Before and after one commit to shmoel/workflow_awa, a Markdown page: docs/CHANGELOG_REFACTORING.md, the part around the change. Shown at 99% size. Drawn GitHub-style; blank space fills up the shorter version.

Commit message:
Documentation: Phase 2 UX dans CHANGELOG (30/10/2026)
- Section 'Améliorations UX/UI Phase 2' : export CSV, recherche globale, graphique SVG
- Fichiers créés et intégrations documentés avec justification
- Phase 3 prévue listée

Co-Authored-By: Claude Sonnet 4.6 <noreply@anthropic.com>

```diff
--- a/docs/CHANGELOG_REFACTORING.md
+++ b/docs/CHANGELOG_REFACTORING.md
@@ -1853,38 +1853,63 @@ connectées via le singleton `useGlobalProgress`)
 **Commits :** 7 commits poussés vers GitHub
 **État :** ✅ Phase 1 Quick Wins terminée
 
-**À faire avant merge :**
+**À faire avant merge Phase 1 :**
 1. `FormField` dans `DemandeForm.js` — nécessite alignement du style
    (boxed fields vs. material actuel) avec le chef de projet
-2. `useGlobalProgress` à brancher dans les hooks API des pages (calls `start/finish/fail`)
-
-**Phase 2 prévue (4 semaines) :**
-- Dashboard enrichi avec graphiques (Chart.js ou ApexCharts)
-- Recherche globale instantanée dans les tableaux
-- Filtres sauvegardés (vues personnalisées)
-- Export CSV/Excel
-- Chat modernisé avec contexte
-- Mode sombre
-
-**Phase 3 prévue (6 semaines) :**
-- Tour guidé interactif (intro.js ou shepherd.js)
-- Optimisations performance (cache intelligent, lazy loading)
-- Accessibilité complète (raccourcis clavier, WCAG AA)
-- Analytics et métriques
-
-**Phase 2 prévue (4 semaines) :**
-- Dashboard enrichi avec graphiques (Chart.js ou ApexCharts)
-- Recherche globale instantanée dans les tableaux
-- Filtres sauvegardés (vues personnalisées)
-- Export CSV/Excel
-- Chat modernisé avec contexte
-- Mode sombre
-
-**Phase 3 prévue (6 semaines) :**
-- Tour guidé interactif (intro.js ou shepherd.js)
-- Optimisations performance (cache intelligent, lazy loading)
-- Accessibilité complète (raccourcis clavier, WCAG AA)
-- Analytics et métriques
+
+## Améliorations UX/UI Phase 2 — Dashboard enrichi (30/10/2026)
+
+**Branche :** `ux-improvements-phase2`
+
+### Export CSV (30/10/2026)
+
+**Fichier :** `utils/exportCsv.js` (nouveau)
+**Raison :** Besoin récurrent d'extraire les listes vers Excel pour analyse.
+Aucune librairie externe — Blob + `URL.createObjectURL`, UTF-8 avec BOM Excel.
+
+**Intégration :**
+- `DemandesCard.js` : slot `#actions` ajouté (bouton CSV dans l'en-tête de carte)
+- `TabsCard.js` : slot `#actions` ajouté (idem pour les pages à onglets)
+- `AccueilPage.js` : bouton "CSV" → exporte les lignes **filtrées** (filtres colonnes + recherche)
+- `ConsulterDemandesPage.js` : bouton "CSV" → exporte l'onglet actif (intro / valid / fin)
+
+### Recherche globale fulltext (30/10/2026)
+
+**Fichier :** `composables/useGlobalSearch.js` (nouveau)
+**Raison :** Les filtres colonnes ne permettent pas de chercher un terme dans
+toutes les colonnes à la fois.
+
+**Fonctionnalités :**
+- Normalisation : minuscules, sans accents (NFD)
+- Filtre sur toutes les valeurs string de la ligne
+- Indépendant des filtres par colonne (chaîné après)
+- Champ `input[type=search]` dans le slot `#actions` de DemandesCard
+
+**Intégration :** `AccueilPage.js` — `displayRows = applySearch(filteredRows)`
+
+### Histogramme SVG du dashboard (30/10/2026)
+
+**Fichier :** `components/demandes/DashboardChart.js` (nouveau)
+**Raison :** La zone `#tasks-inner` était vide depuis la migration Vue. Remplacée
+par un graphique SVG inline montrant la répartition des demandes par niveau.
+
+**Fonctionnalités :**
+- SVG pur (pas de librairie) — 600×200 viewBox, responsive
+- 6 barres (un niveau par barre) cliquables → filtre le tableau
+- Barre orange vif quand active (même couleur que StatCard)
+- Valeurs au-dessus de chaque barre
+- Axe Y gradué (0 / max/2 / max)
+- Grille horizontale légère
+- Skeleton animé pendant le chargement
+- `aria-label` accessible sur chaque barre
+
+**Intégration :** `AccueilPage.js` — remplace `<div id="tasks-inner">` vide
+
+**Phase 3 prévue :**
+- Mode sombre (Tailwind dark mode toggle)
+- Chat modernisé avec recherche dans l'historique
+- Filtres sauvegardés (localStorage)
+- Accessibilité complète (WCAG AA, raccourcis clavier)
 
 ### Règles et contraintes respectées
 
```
::::::::::
* _Activity_
Working through the records, copy each line in which the word "Excel" appears.

* _Exercise solution_
-- Export CSV/Excel
-- Export CSV/Excel
+**Raison :** Besoin récurrent d'extraire les listes vers Excel pour analyse.
+Aucune librairie externe — Blob + `URL.createObjectURL`, UTF-8 avec BOM Excel.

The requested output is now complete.